### Revision tracking records
----
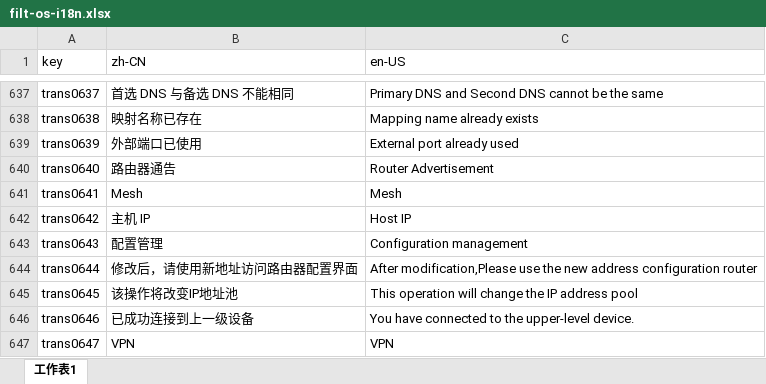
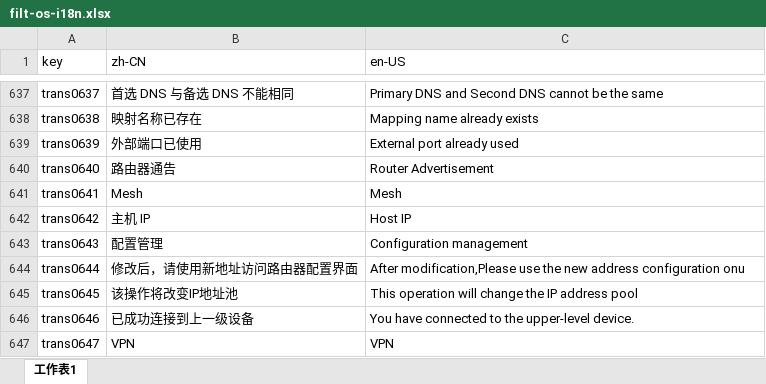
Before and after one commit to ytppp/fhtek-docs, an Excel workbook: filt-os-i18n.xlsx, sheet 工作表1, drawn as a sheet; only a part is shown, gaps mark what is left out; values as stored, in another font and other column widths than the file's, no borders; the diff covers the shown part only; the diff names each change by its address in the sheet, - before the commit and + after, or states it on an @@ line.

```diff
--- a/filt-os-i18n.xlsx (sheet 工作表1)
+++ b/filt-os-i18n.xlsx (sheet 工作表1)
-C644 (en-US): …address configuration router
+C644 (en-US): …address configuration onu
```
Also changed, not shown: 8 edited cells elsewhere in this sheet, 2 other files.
----
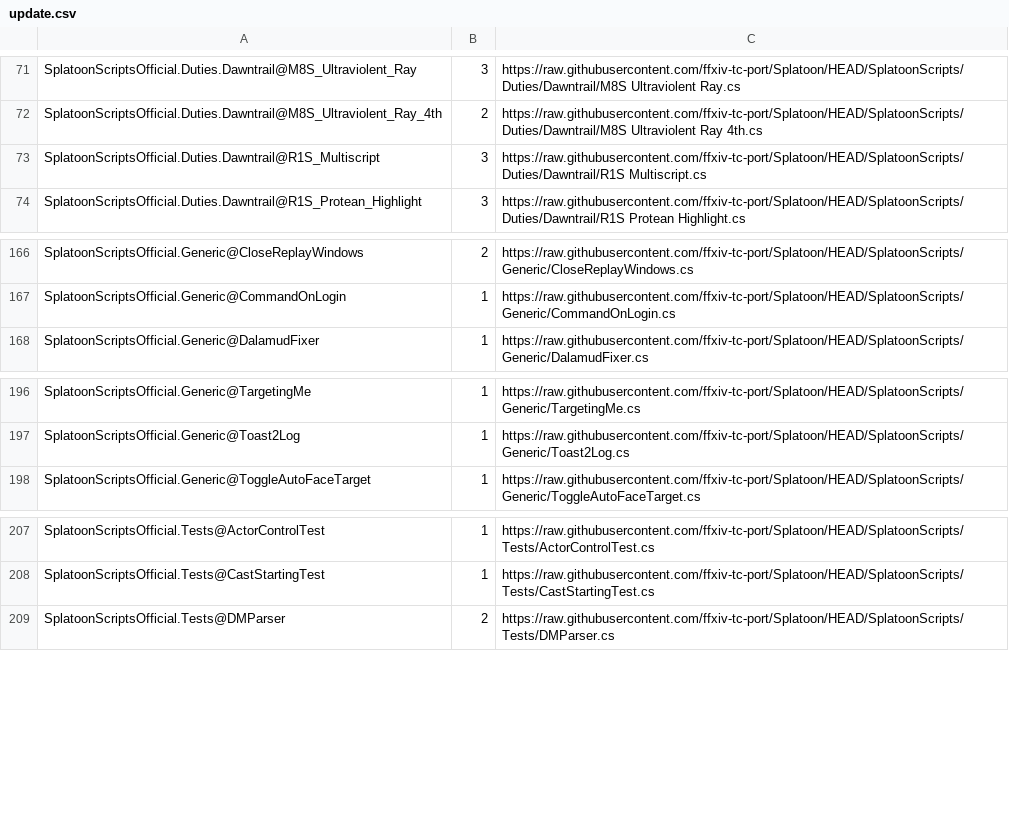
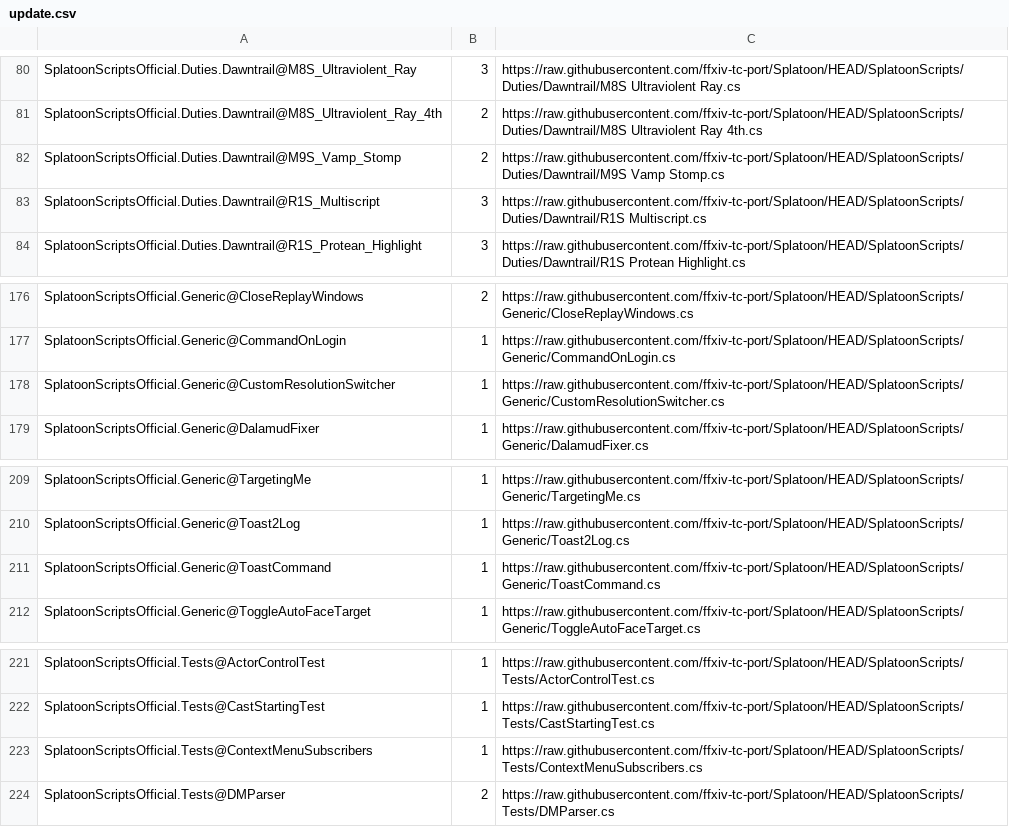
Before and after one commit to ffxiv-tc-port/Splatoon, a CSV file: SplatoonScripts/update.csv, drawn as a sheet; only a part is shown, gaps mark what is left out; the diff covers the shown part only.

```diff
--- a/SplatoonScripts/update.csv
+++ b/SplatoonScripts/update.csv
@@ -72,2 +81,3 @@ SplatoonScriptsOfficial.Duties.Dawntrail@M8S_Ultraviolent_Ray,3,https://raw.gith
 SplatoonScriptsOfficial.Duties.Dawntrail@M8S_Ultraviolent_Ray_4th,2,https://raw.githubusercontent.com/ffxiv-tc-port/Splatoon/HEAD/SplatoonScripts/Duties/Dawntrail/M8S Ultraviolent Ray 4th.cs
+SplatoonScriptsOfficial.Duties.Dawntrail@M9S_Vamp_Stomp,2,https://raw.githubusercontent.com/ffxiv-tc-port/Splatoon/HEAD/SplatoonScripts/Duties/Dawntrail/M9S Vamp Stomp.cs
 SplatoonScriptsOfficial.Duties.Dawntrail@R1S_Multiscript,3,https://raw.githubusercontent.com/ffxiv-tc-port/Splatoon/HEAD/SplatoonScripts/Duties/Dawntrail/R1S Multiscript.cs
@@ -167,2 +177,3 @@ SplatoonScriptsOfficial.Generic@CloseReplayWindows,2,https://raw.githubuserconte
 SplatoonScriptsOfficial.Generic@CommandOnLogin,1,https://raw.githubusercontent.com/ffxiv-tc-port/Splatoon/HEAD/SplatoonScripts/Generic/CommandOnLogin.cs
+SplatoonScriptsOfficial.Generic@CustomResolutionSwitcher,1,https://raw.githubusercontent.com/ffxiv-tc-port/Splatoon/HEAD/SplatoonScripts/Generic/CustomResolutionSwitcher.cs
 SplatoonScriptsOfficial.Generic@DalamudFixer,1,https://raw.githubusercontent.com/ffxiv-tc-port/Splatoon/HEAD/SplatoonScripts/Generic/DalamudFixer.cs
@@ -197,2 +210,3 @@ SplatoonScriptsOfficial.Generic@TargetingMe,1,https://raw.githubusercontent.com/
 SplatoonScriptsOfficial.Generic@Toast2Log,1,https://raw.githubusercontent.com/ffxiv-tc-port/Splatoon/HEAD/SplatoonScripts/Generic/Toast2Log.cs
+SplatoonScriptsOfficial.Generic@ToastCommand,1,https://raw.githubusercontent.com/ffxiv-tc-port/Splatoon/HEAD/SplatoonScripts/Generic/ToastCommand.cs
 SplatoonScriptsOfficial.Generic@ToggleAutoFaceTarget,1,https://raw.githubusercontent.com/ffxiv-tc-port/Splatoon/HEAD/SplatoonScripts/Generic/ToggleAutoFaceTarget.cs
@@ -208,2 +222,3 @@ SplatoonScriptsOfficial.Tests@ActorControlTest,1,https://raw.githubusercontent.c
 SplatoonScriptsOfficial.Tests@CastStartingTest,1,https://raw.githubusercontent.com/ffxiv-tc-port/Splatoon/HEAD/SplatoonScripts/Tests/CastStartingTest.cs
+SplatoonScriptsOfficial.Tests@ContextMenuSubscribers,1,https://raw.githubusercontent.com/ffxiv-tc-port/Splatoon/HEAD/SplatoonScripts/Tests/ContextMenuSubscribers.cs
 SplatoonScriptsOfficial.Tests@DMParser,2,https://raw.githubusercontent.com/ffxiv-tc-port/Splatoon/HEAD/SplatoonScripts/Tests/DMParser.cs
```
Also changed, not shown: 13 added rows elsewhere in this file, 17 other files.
----
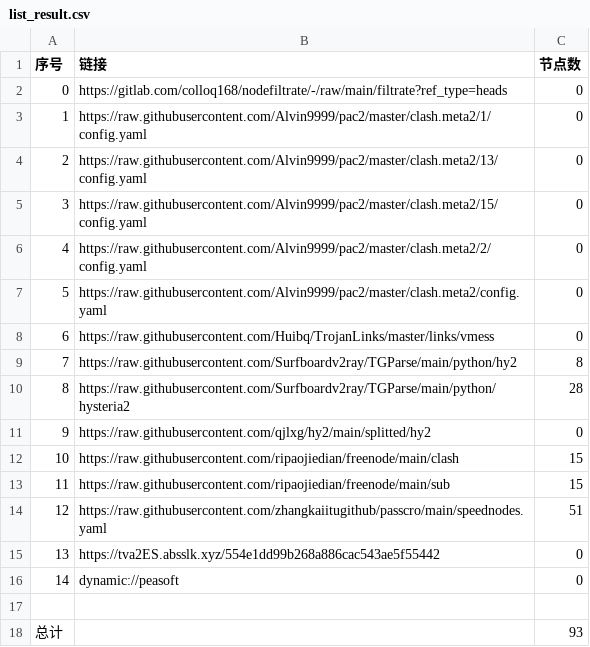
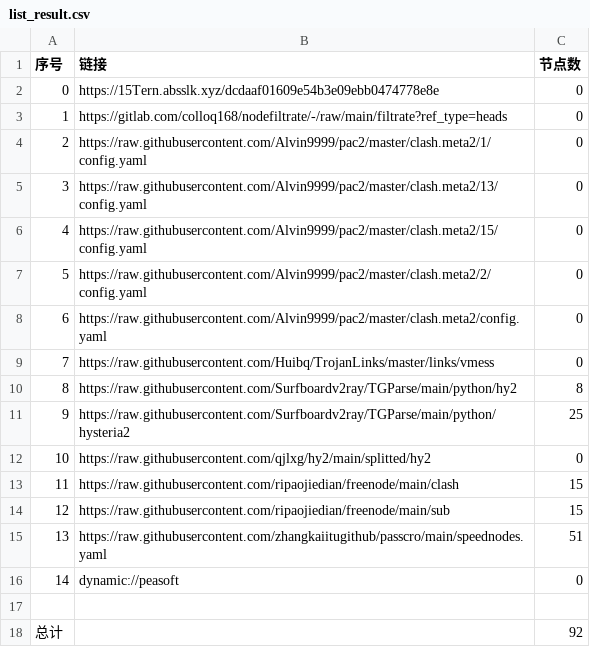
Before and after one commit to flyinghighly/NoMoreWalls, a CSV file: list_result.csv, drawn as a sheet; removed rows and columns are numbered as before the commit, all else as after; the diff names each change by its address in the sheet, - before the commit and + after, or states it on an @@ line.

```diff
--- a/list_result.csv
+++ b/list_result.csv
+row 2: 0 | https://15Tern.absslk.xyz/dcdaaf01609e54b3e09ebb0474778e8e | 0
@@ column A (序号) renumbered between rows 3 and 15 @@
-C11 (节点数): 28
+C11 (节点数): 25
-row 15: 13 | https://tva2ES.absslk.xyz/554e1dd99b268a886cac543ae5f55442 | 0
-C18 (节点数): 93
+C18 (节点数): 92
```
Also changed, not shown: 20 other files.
----
### How to complete this task
Report the number of lines in the records that hold "absslk" and write no other words.

### Result of the exercise
2